for a lot of what we would consider to be “normal” communication means on the
internet, on our PCs, and on our phones. And unfortunately, it sounds like
you’ve reached what is potentially the worst-case scenario. You can get in, but
you can’t get out.

Do this

Subscribe to Confident Computing! Less frustration and more confidence, solutions, answers, and tips in your inbox every week.

I'll see you there!

7 comments on “How do I move my contacts from one provider to another?”

  1. If you print your contact list to a pdf, you can copy the info using the pdf copy button and paste that into your new contact list.

    I don’t know what a “pdf copy button” is, and unfortunately I can’t envision a scenario where this works, other than by laboriously copy/pasting each individual field of each individual address book entry.


  2. At work, I got tired of going nuts every time they changed e-mail programs or upgraded our computers. Although administrators always tried to migrate our information, it seems problems often occurred. I soon got tired of all that and decided to use a spreadsheet for storing my contacts. That isn’t a fancy high-tech solution, but it got the job done without the fear of something going wrong after an e-mail program change or a computer replacement.

  3. One possible way to migrate at least all email addresses would be to set up the new email account, then send an email from the old account to everyone on the contact list, and copy the email to the new account. Although of course that would let everyone see the full list of email addresses.

  4. Having dealt with the horror of moving a 300 name file w/ notes, phones, etc., I finally copied everything to a file and then cut and paste incrementally into the new email client. It takes time, but is less painful then typing everything anew.

  5. Mike’s method is a possibility; however, often you don’t have to actually send the email.

    Depending on your email provider, you could create an email to every contact but instead of sending it, just save it as a draft. Then copy that draft to your new email provider.

    The webmail program provided by my ISP allows me to move email from either Sent or Drafts to my Inbox. Then the next time I log in using Thunderbird, it downloads that moved email along with all my other email.

    Even if you aren’t planning on using Thunderbird or some other software based email solution, you could use it temporarily to move your email from your old email provider to your new provider by setting up the software to read your mail using IMAP (Leo has an article about doing this) and so you could move that draft email with all your contacts from your old provider to your new provider through the software.

  6. This one may sound longwinded, but depending on how many contacts the person has, might be an idea:

    Print to pdf, then OCR the result into a basic text editor, then use ‘search replace’ to replace certain fields with commas, thus making a CSV file.

    I have done this in the past with printed lists of items, admittedly using a hex editor with more powerful search/replace features than notepad, and some scripting.

    If the correspondent has hundreds of contacts, it might be worth the effort, if only a few tens of them, not so much

  7. I switched from to I copied all the addresses in my earthlink address book and sent those pple an announcement of my new address.
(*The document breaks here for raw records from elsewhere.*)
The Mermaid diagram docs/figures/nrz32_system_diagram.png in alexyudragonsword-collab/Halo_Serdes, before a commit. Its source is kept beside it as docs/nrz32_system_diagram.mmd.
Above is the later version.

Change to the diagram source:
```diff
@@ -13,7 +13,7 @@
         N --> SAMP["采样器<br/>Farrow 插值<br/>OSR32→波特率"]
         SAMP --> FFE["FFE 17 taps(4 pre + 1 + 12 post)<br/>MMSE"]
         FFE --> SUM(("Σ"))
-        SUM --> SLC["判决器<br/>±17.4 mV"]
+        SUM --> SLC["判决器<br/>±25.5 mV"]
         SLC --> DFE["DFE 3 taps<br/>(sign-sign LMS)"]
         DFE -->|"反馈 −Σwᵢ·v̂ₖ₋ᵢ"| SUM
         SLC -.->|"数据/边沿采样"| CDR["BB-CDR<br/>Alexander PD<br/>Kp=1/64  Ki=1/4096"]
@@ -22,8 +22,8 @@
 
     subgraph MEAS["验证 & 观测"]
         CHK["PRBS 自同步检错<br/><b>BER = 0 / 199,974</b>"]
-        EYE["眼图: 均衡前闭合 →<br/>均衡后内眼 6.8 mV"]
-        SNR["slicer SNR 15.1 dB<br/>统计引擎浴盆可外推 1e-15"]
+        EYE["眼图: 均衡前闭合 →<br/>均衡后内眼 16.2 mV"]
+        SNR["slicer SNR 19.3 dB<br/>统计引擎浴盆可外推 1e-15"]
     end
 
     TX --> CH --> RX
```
I also stored the addresses in a word processing application for possible future use.

    For a small fee, I keep the earthlink e-mail box, which forwards mail to “other folder” in Thunderbird. After 6 weeks, I get only a few “other folder” messages a week. Most are newsletters or advertising.
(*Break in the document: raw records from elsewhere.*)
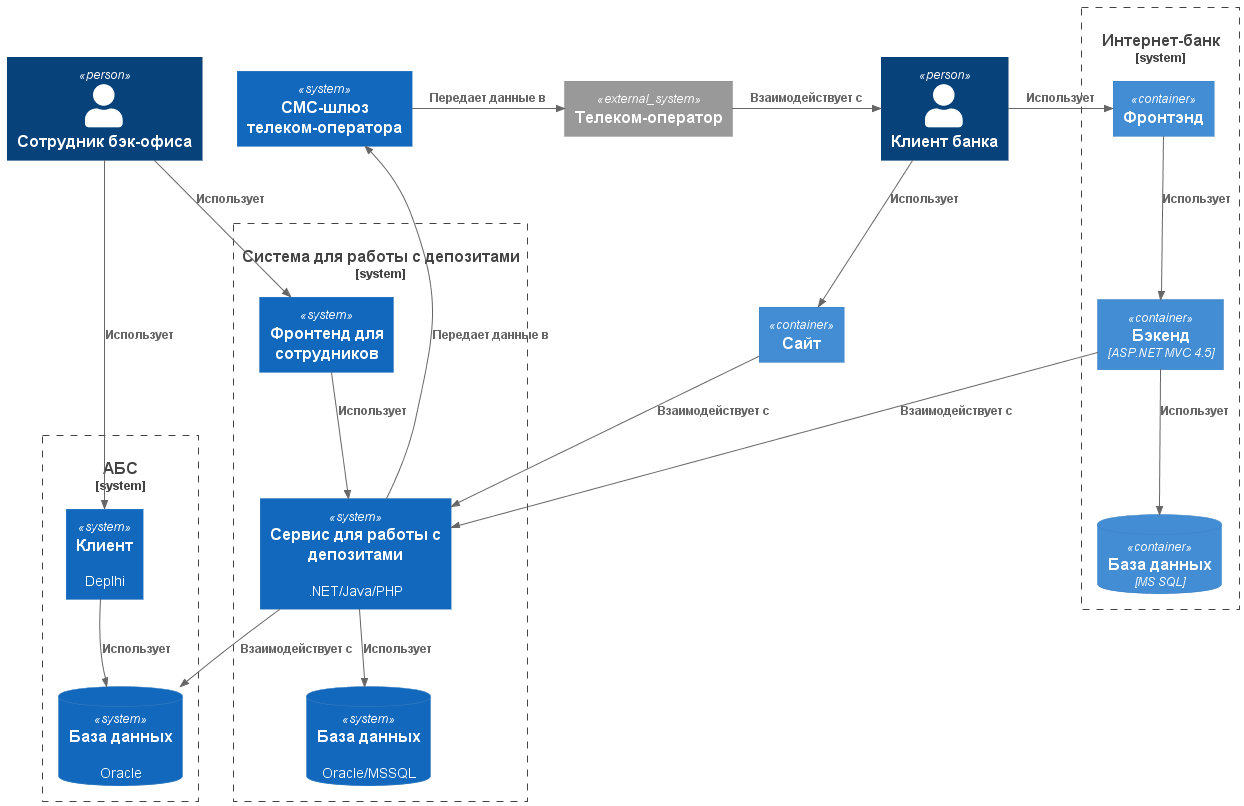
Above: Task3/Containers.png in vsevolod-nikitin/yandex-practicum-architecture-pro-standart (PlantUML), before the change.
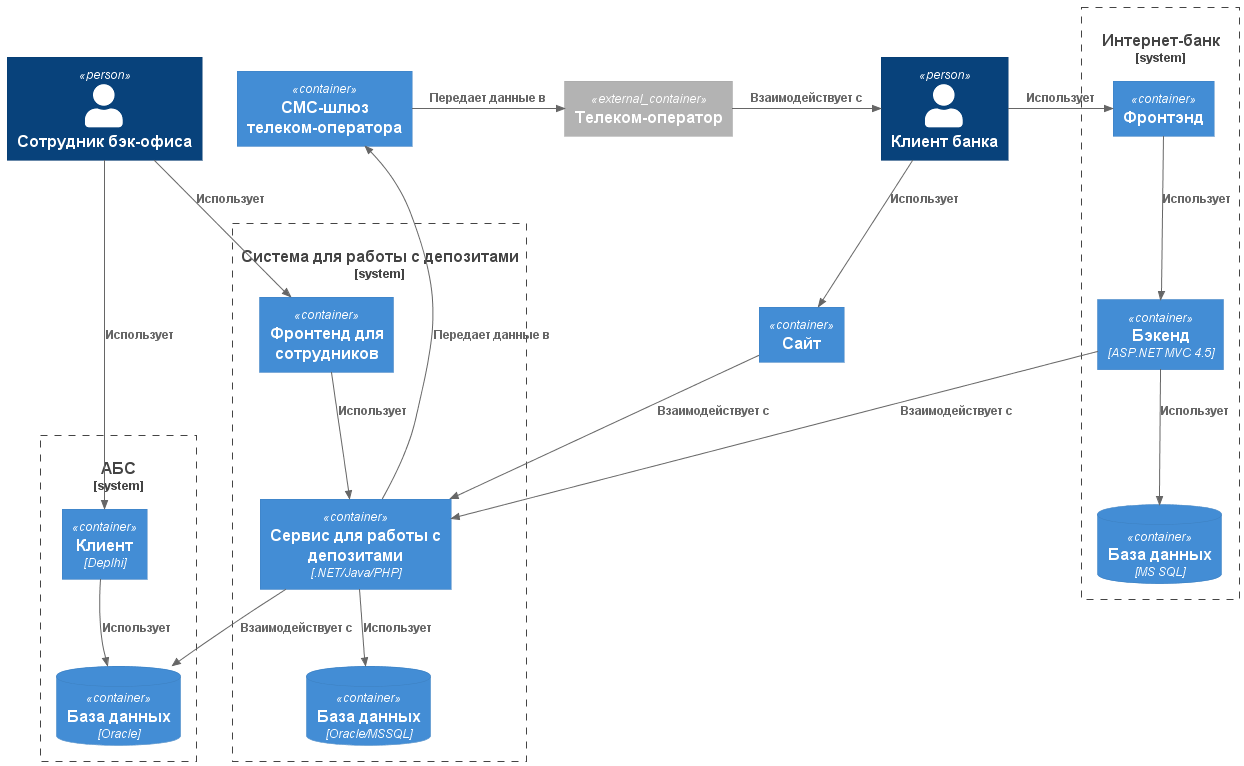
After the change.

The edit, as a diff of the source:
```diff
@@ -13,19 +13,19 @@
 }
 
 System_Boundary(absSystem, "АБС"){
-    System(abs, "Клиент", "Deplhi")
-    SystemDb(absDb, "База данных", "Oracle")
+    Container(abs, "Клиент", "Deplhi")
+    ContainerDb(absDb, "База данных", "Oracle")
 }
 
 System_Boundary(depositSystem, "Система для работы с депозитами"){
-    System(depositServiceFrontend, "Фронтенд для сотрудников")
-    System(depositService, "Сервис для работы с депозитами", ".NET/Java/PHP")
-    SystemDb(depositServiceDb, "База данных", "Oracle/MSSQL")
+    Container(depositServiceFrontend, "Фронтенд для сотрудников")
+    Container(depositService, "Сервис для работы с депозитами", ".NET/Java/PHP")
+    ContainerDb(depositServiceDb, "База данных", "Oracle/MSSQL")
 }
 
-System(smsGateway, "СМС-шлюз телеком-оператора")
+Container(smsGateway, "СМС-шлюз телеком-оператора")
 
-System_Ext(telecomOperator, "Телеком-оператор")
+Container_Ext(telecomOperator, "Телеком-оператор")
 
 Rel(client, internetBankFrontend, "Использует")
 Rel(client, website, "Использует")
```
    Any e-mail account that has an e-mail address book can be handled this way. It was a little tedious, but certainly not rocket science.


Leave a reply:
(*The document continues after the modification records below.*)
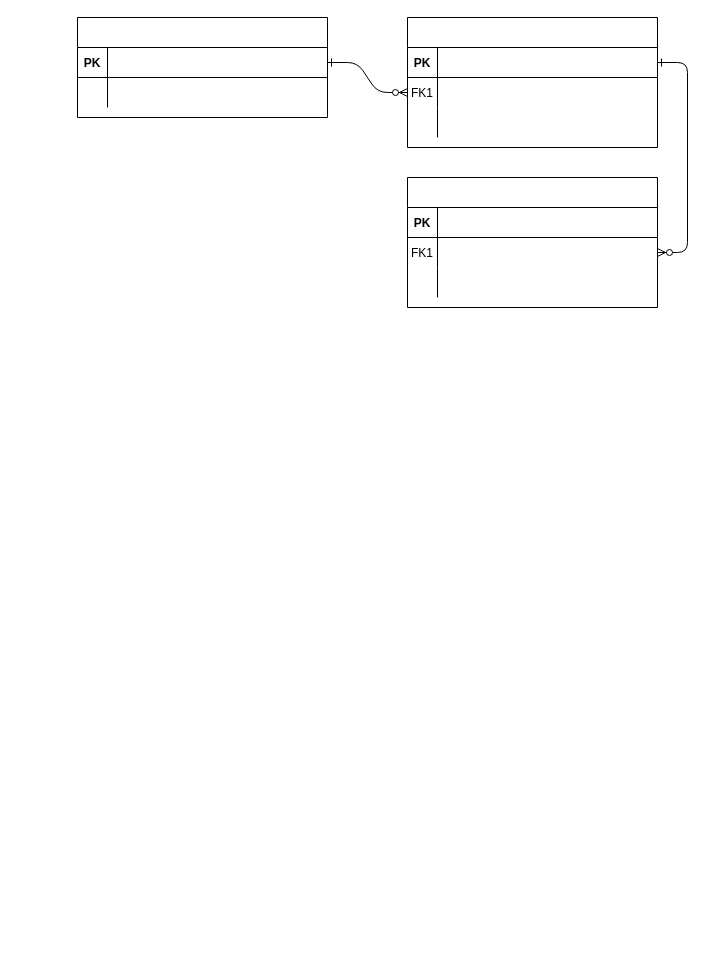
The draw.io diagram Diagrama-de-Entidad-de-Relaciones.drawio in Jose-AA/TP-Barcos-Dise-o-y-Administracion-de-bd-Grupo-11, before the edit. Source tidied: cells renumbered, new cells numbered last; positions are measured from the earlier drawing's top-left corner, leaving out a move shared by most shapes. Both pictures are drawn from the tidied source at 100%, with x=0, y=0 at pixel (77, 17).
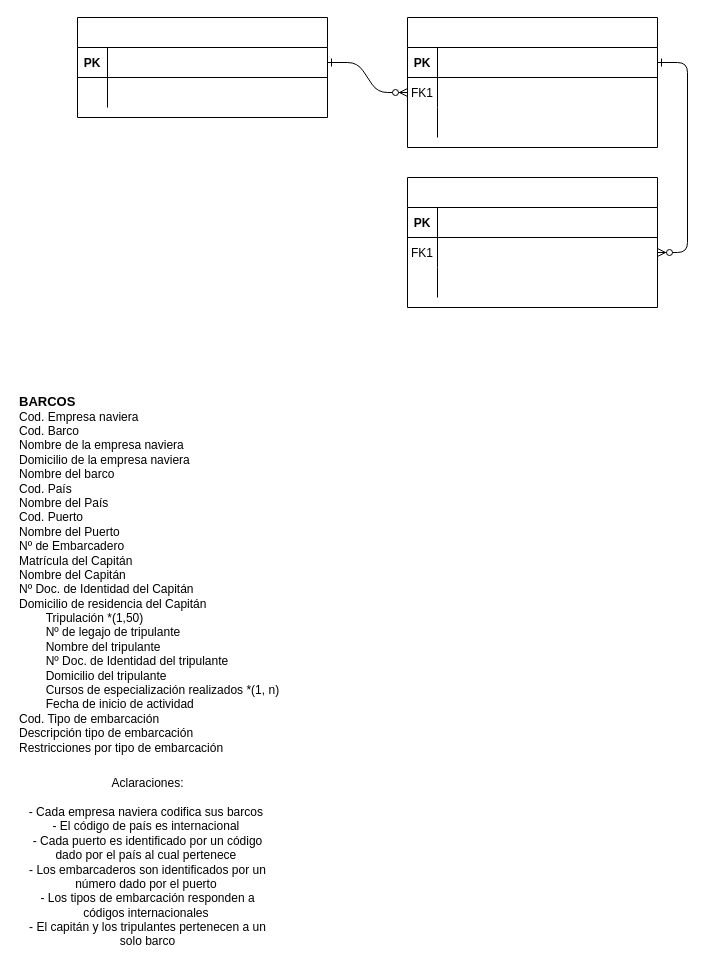
The same page after the edit.

Commit message:
Se agrega la tabla inicial y las aclaraciones

Diff of the diagram source:
```diff
@@
+    <mxCell id="31" value="&lt;b&gt;&lt;font style=&quot;font-size: 13px;&quot;&gt;BARCOS&lt;/font&gt;&lt;/b&gt;&lt;br&gt;Cod. Empresa naviera&lt;br&gt;Cod. Barco&lt;br&gt;Nombre de la empresa naviera&lt;br&gt;Domicilio de la empresa naviera&lt;br&gt;Nombre del barco&lt;br&gt;Cod. País&lt;br&gt;Nombre del País&lt;br&gt;Cod. Puerto&lt;br&gt;Nombre del Puerto&lt;br&gt;Nº de Embarcadero&lt;br&gt;Matrícula del Capitán&lt;br&gt;Nombre del Capitán&lt;br&gt;Nº Doc. de Identidad del Capitán&lt;br&gt;Domicilio de residencia del Capitán&lt;br&gt;&lt;span style=&quot;white-space: pre;&quot;&gt;&#9;&lt;/span&gt;Tripulación *(1,50)&lt;br&gt;&lt;span style=&quot;white-space: pre;&quot;&gt;&#9;&lt;/span&gt;Nº de legajo de tripulante&lt;br&gt;&lt;span style=&quot;white-space: pre;&quot;&gt;&#9;&lt;/span&gt;Nombre del tripulante&lt;br&gt;&lt;span style=&quot;white-space: pre;&quot;&gt;&#9;&lt;/span&gt;Nº Doc. de Identidad del tripulante&lt;br&gt;&lt;span style=&quot;white-space: pre;&quot;&gt;&#9;&lt;/span&gt;Domicilio del tripulante&lt;br&gt;&lt;span style=&quot;white-space: pre;&quot;&gt;&#9;&lt;/span&gt;Cursos de especialización realizados *(1, n)&lt;br&gt;&lt;span style=&quot;white-space: pre;&quot;&gt;&#9;&lt;/span&gt;Fecha de inicio de actividad&lt;br&gt;Cod. Tipo de embarcación&lt;br&gt;Descripción tipo de embarcación&lt;br&gt;Restricciones por tipo de embarcación" style="text;whiteSpace=wrap;html=1;" parent="1" vertex="1">
+      <mxGeometry x="-60" y="370" width="270" height="380" as="geometry" />
+    </mxCell>
+    <mxCell id="32" value="Aclaraciones:&lt;div&gt;&lt;br&gt;&lt;/div&gt;&lt;div&gt;- Cada empresa naviera codifica sus barcos&amp;nbsp;&lt;/div&gt;&lt;div&gt;- El código de país es internacional&amp;nbsp;&lt;/div&gt;&lt;div&gt;- Cada puerto es identificado por un código&lt;br/&gt;dado por el país al cual pertenece&amp;nbsp;&lt;/div&gt;&lt;div&gt;- Los embarcaderos son identificados por un&lt;br/&gt;número dado por el puerto&amp;nbsp;&lt;/div&gt;&lt;div&gt;- Los tipos de embarcación responden a&lt;br/&gt;códigos internacionales&amp;nbsp;&lt;/div&gt;&lt;div&gt;- El capitán y los tripulantes pertenecen a un&lt;br/&gt;solo barco&lt;br&gt;&lt;/div&gt;" style="text;html=1;align=center;verticalAlign=middle;strokeColor=none;fillColor=none;" parent="1" vertex="1">
+      <mxGeometry x="-60" y="750" width="260" height="190" as="geometry" />
+    </mxCell>
```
Before commenting please:

  • Read the article.
  • Comment on the article.
  • No personal information.
  • No spam.

Comments violating those rules will be removed. Comments that don't add value will be removed, including off-topic or content-free comments, or comments that look even a little bit like spam. All comments containing links and certain keywords will be moderated before publication.

I want comments to be valuable for everyone, including those who come later and take the time to read.